### TASK
Reproduce every line of the listing as written, apart from the pictures.

%%

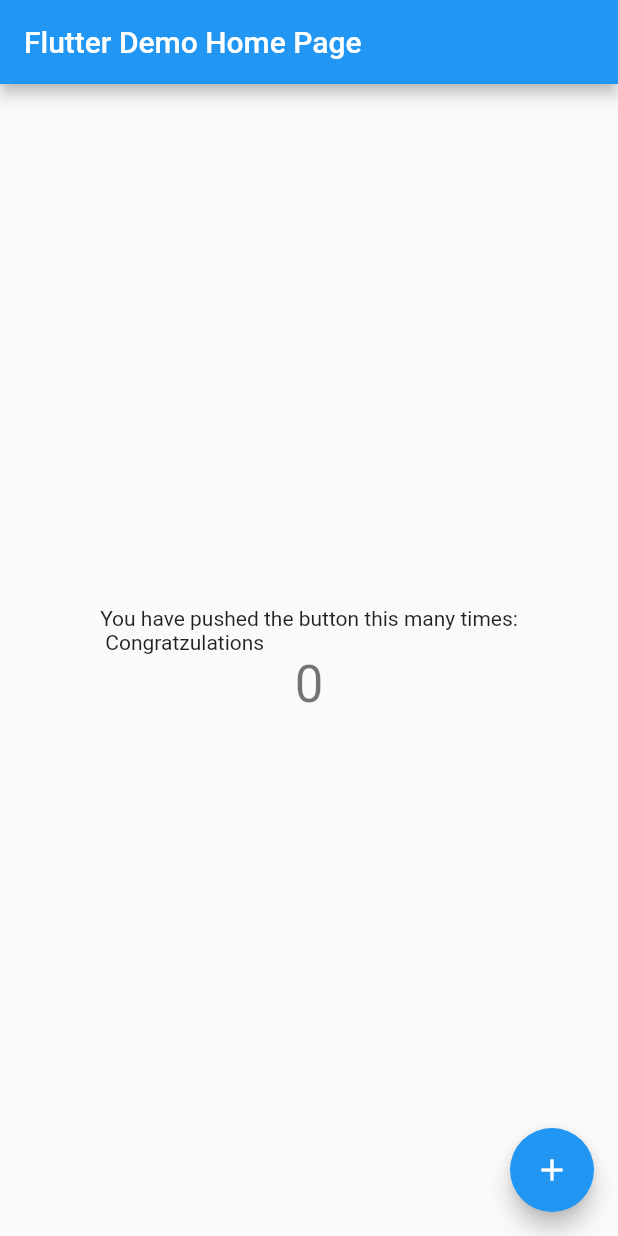
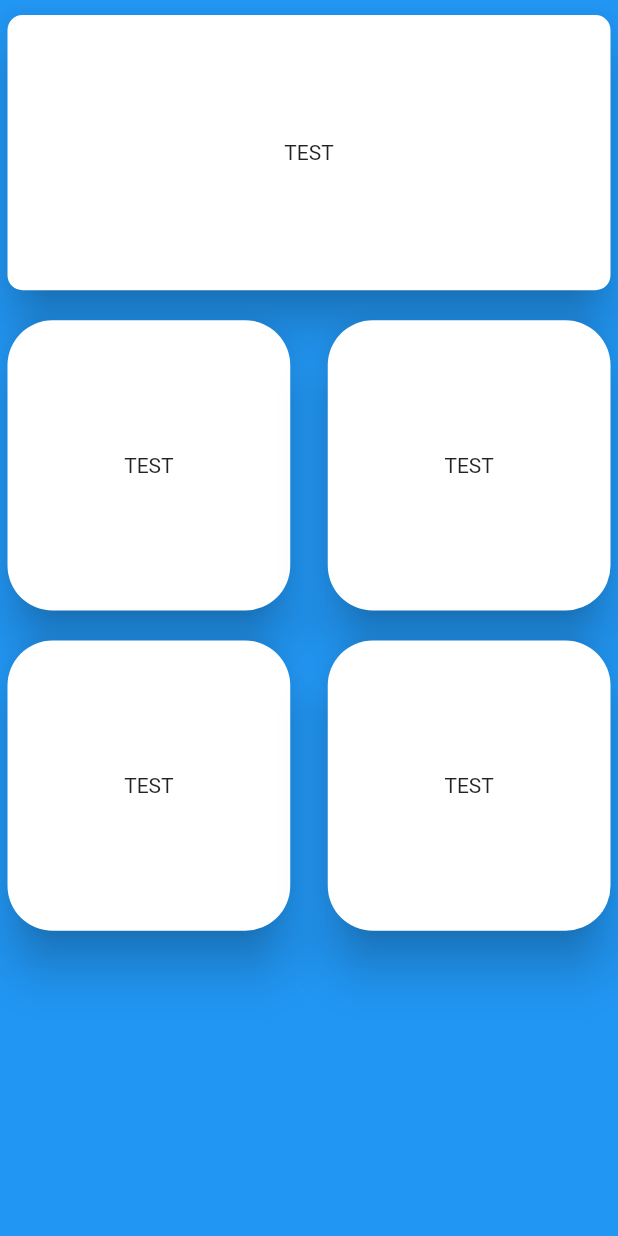
Before and after one commit to SuperFunker/Smur, a Flutter app: the screen it shows after launch, on a phone screen of 412 x 824 dp. Run offline on Flutter 3.47's test engine with Material 2 defaults, Android fonts, the phone set to English and light mode, and no system bars.

Commit message:
Created HomePage Mockup

```diff
--- /dev/null
+++ b/lib/home_screen.dart
@@ -0,0 +1,93 @@
+import 'package:flutter/material.dart';
+import 'package:flutter_staggered_grid_view/flutter_staggered_grid_view.dart';
+
+class HomeScreen extends StatefulWidget {
+  const HomeScreen({Key? key}) : super(key: key);
+
+  @override
+  State<HomeScreen> createState() => _HomeScreenState();
+}
+
+class _HomeScreenState extends State<HomeScreen> {
+  @override
+  Widget build(BuildContext context) {
+    return SafeArea(
+      child: Container(
+        color: Colors.blue,
+        child: SingleChildScrollView(
+          physics: BouncingScrollPhysics(),
+          child: StaggeredGrid.count(
+            crossAxisCount:
+            2,
+            crossAxisSpacing:
+            15.0,
+            mainAxisSpacing:
+            20.0,
+            children: [
+              StaggeredGridTile.count(
+                crossAxisCellCount: 2,
+                mainAxisCellCount: 1,
+                child: Padding(
+                  padding: EdgeInsets.fromLTRB(0, 10.0, 0, 0),
+                  child: MyOption(Icons.accessibility_new, "TEST", Colors.white, 10.0),
+                ),
+              ),
+              StaggeredGridTile.count(
+                crossAxisCellCount: 1,
+                mainAxisCellCount: 1,
+                child: MyOption(Icons.accessibility_new, "TEST", Colors.white, 30.0),
+              ),
+              StaggeredGridTile.count(
+                crossAxisCellCount: 1,
+                mainAxisCellCount: 1,
+                child: MyOption(Icons.accessibility_new, "TEST", Colors.white, 30.0),
+              ),
+              StaggeredGridTile.count(
+                crossAxisCellCount: 1,
+                mainAxisCellCount: 1,
+                child: MyOption(Icons.accessibility_new, "TEST", Colors.white, 30.0),
+              ),
+              StaggeredGridTile.count(
+                crossAxisCellCount: 1,
+                mainAxisCellCount: 1,
+                child: MyOption(Icons.accessibility_new, "TEST", Colors.white, 30.0),
+              ),
+            ],
+          ),
+        ),
+      ),
+    );
+  }
+
+  Widget MyOption(IconData icon, String title, Color color, double borderRadius){
+    return Padding(
+      padding: EdgeInsets.symmetric(horizontal: 5.0),
+      child: Material(
+        color: color,
+        elevation: 14.0,
+        borderRadius: BorderRadius.all(Radius.circular(borderRadius)),
+        child: Center(
+          child: Padding(
+            padding: EdgeInsets.all(10.0,),
+            child: Row(
+              mainAxisAlignment: MainAxisAlignment.center,
+              children: [
+                Column(
+                  mainAxisAlignment: MainAxisAlignment.center,
+                  children: [
+                    Padding(padding: EdgeInsets.all(10.0),
+                      child: Text(
+                        title,
+                        textAlign: TextAlign.center,
+                      ),
+                    ),
+                  ],
+                )
+              ],
+            ),
+        ),
+      )
+      ),
+    );
+  }
+}
--- a/lib/main.dart
+++ b/lib/main.dart
@@ -1,4 +1,5 @@
 import 'package:flutter/material.dart';
+import 'package:smapp/home_screen.dart';
 
 void main() {
   runApp(const MyApp());
@@ -22,94 +23,12 @@
         // or simply save your changes to "hot reload" in a Flutter IDE).
         // Notice that the counter didn't reset back to zero; the application
         // is not restarted.
-        primarySwatch: Colors.blue,
+        primarySwatch: Colors.red,
       ),
-      home: const MyHomePage(title: 'Flutter Demo Home Page'),
+      initialRoute: "/",
+      routes: {
+        "/": (context) => HomeScreen()
+      },
     );
   }
 }
-
-class MyHomePage extends StatefulWidget {
-  const MyHomePage({super.key, required this.title});
-
-  // This widget is the home page of your application. It is stateful, meaning
-  // that it has a State object (defined below) that contains fields that affect
-  // how it looks.
-
-  // This class is the configuration for the state. It holds the values (in this
-  // case the title) provided by the parent (in this case the App widget) and
-  // used by the build method of the State. Fields in a Widget subclass are
-  // always marked "final".
-
-  final String title;
-
-  @override
-  State<MyHomePage> createState() => _MyHomePageState();
-}
-
-class _MyHomePageState extends State<MyHomePage> {
-  int _counter = 0;
-
-  void _incrementCounter() {
-    setState(() {
-      // This call to setState tells the Flutter framework that something has
-      // changed in this State, which causes it to rerun the build method below
-      // so that the display can reflect the updated values. If we changed
-      // _counter without calling setState(), then the build method would not be
-      // called again, and so nothing would appear to happen.
-      _counter++;
-    });
-  }
-
-  @override
-  Widget build(BuildContext context) {
-    // This method is rerun every time setState is called, for instance as done
-    // by the _incrementCounter method above.
-    //
-    // The Flutter framework has been optimized to make rerunning build methods
-    // fast, so that you can just rebuild anything that needs updating rather
-    // than having to individually change instances of widgets.
-    return Scaffold(
-      appBar: AppBar(
-        // Here we take the value from the MyHomePage object that was created by
-        // the App.build method, and use it to set our appbar title.
-        title: Text(widget.title),
-      ),
-      body: Center(
-        // Center is a layout widget. It takes a single child and positions it
-        // in the middle of the parent.
-        child: Column(
-          // Column is also a layout widget. It takes a list of children and
-          // arranges them vertically. By default, it sizes itself to fit its
-          // children horizontally, and tries to be as tall as its parent.
-          //
-          // Invoke "debug painting" (press "p" in the console, choose the
-          // "Toggle Debug Paint" action from the Flutter Inspector in Android
-          // Studio, or the "Toggle Debug Paint" command in Visual Studio Code)
-          // to see the wireframe for each widget.
-          //
-          // Column has various properties to control how it sizes itself and
-          // how it positions its children. Here we use mainAxisAlignment to
-          // center the children vertically; the main axis here is the vertical
-          // axis because Columns are vertical (the cross axis would be
-          // horizontal).
-          mainAxisAlignment: MainAxisAlignment.center,
-          children: <Widget>[
-            const Text(
-              'You have pushed the button this many times:\n Congratzulations',
-            ),
-            Text(
-              '$_counter',
-              style: Theme.of(context).textTheme.headlineMedium,
-            ),
-          ],
-        ),
-      ),
-      floatingActionButton: FloatingActionButton(
-        onPressed: _incrementCounter,
-        tooltip: 'Increment',
-        child: const Icon(Icons.add),
-      ), // This trailing comma makes auto-formatting nicer for build methods.
-    );
-  }
-}
--- a/pubspec.yaml
+++ b/pubspec.yaml
@@ -30,7 +30,7 @@
 dependencies:
   flutter:
     sdk: flutter
-
+  flutter_staggered_grid_view: ^0.6.2
 
   # The following adds the Cupertino Icons font to your application.
   # Use with the CupertinoIcons class for iOS style icons.
```
Also changed, not shown: pubspec.lock, 1 other file.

%%

### EXERCISE RESPONSE
Before and after one commit to SuperFunker/Smur, a Flutter app: the screen it shows after launch, on a phone screen of 412 x 824 dp. Run offline on Flutter 3.47's test engine with Material 2 defaults, Android fonts, the phone set to English and light mode, and no system bars.

Commit message:
Created HomePage Mockup

```diff
--- /dev/null
+++ b/lib/home_screen.dart
@@ -0,0 +1,93 @@
+import 'package:flutter/material.dart';
+import 'package:flutter_staggered_grid_view/flutter_staggered_grid_view.dart';
+
+class HomeScreen extends StatefulWidget {
+  const HomeScreen({Key? key}) : super(key: key);
+
+  @override
+  State<HomeScreen> createState() => _HomeScreenState();
+}
+
+class _HomeScreenState extends State<HomeScreen> {
+  @override
+  Widget build(BuildContext context) {
+    return SafeArea(
+      child: Container(
+        color: Colors.blue,
+        child: SingleChildScrollView(
+          physics: BouncingScrollPhysics(),
+          child: StaggeredGrid.count(
+            crossAxisCount:
+            2,
+            crossAxisSpacing:
+            15.0,
+            mainAxisSpacing:
+            20.0,
+            children: [
+              StaggeredGridTile.count(
+                crossAxisCellCount: 2,
+                mainAxisCellCount: 1,
+                child: Padding(
+                  padding: EdgeInsets.fromLTRB(0, 10.0, 0, 0),
+                  child: MyOption(Icons.accessibility_new, "TEST", Colors.white, 10.0),
+                ),
+              ),
+              StaggeredGridTile.count(
+                crossAxisCellCount: 1,
+                mainAxisCellCount: 1,
+                child: MyOption(Icons.accessibility_new, "TEST", Colors.white, 30.0),
+              ),
+              StaggeredGridTile.count(
+                crossAxisCellCount: 1,
+                mainAxisCellCount: 1,
+                child: MyOption(Icons.accessibility_new, "TEST", Colors.white, 30.0),
+              ),
+              StaggeredGridTile.count(
+                crossAxisCellCount: 1,
+                mainAxisCellCount: 1,
+                child: MyOption(Icons.accessibility_new, "TEST", Colors.white, 30.0),
+              ),
+              StaggeredGridTile.count(
+                crossAxisCellCount: 1,
+                mainAxisCellCount: 1,
+                child: MyOption(Icons.accessibility_new, "TEST", Colors.white, 30.0),
+              ),
+            ],
+          ),
+        ),
+      ),
+    );
+  }
+
+  Widget MyOption(IconData icon, String title, Color color, double borderRadius){
+    return Padding(
+      padding: EdgeInsets.symmetric(horizontal: 5.0),
+      child: Material(
+        color: color,
+        elevation: 14.0,
+        borderRadius: BorderRadius.all(Radius.circular(borderRadius)),
+        child: Center(
+          child: Padding(
+            padding: EdgeInsets.all(10.0,),
+            child: Row(
+              mainAxisAlignment: MainAxisAlignment.center,
+              children: [
+                Column(
+                  mainAxisAlignment: MainAxisAlignment.center,
+                  children: [
+                    Padding(padding: EdgeInsets.all(10.0),
+                      child: Text(
+                        title,
+                        textAlign: TextAlign.center,
+                      ),
+                    ),
+                  ],
+                )
+              ],
+            ),
+        ),
+      )
+      ),
+    );
+  }
+}
--- a/lib/main.dart
+++ b/lib/main.dart
@@ -1,4 +1,5 @@
 import 'package:flutter/material.dart';
+import 'package:smapp/home_screen.dart';
 
 void main() {
   runApp(const MyApp());
@@ -22,94 +23,12 @@
         // or simply save your changes to "hot reload" in a Flutter IDE).
         // Notice that the counter didn't reset back to zero; the application
         // is not restarted.
-        primarySwatch: Colors.blue,
+        primarySwatch: Colors.red,
       ),
-      home: const MyHomePage(title: 'Flutter Demo Home Page'),
+      initialRoute: "/",
+      routes: {
+        "/": (context) => HomeScreen()
+      },
     );
   }
 }
-
-class MyHomePage extends StatefulWidget {
-  const MyHomePage({super.key, required this.title});
-
-  // This widget is the home page of your application. It is stateful, meaning
-  // that it has a State object (defined below) that contains fields that affect
-  // how it looks.
-
-  // This class is the configuration for the state. It holds the values (in this
-  // case the title) provided by the parent (in this case the App widget) and
-  // used by the build method of the State. Fields in a Widget subclass are
-  // always marked "final".
-
-  final String title;
-
-  @override
-  State<MyHomePage> createState() => _MyHomePageState();
-}
-
-class _MyHomePageState extends State<MyHomePage> {
-  int _counter = 0;
-
-  void _incrementCounter() {
-    setState(() {
-      // This call to setState tells the Flutter framework that something has
-      // changed in this State, which causes it to rerun the build method below
-      // so that the display can reflect the updated values. If we changed
-      // _counter without calling setState(), then the build method would not be
-      // called again, and so nothing would appear to happen.
-      _counter++;
-    });
-  }
-
-  @override
-  Widget build(BuildContext context) {
-    // This method is rerun every time setState is called, for instance as done
-    // by the _incrementCounter method above.
-    //
-    // The Flutter framework has been optimized to make rerunning build methods
-    // fast, so that you can just rebuild anything that needs updating rather
-    // than having to individually change instances of widgets.
-    return Scaffold(
-      appBar: AppBar(
-        // Here we take the value from the MyHomePage object that was created by
-        // the App.build method, and use it to set our appbar title.
-        title: Text(widget.title),
-      ),
-      body: Center(
-        // Center is a layout widget. It takes a single child and positions it
-        // in the middle of the parent.
-        child: Column(
-          // Column is also a layout widget. It takes a list of children and
-          // arranges them vertically. By default, it sizes itself to fit its
-          // children horizontally, and tries to be as tall as its parent.
-          //
-          // Invoke "debug painting" (press "p" in the console, choose the
-          // "Toggle Debug Paint" action from the Flutter Inspector in Android
-          // Studio, or the "Toggle Debug Paint" command in Visual Studio Code)
-          // to see the wireframe for each widget.
-          //
-          // Column has various properties to control how it sizes itself and
-          // how it positions its children. Here we use mainAxisAlignment to
-          // center the children vertically; the main axis here is the vertical
-          // axis because Columns are vertical (the cross axis would be
-          // horizontal).
-          mainAxisAlignment: MainAxisAlignment.center,
-          children: <Widget>[
-            const Text(
-              'You have pushed the button this many times:\n Congratzulations',
-            ),
-            Text(
-              '$_counter',
-              style: Theme.of(context).textTheme.headlineMedium,
-            ),
-          ],
-        ),
-      ),
-      floatingActionButton: FloatingActionButton(
-        onPressed: _incrementCounter,
-        tooltip: 'Increment',
-        child: const Icon(Icons.add),
-      ), // This trailing comma makes auto-formatting nicer for build methods.
-    );
-  }
-}
--- a/pubspec.yaml
+++ b/pubspec.yaml
@@ -30,7 +30,7 @@
 dependencies:
   flutter:
     sdk: flutter
-
+  flutter_staggered_grid_view: ^0.6.2
 
   # The following adds the Cupertino Icons font to your application.
   # Use with the CupertinoIcons class for iOS style icons.
```
Also changed, not shown: pubspec.lock, 1 other file.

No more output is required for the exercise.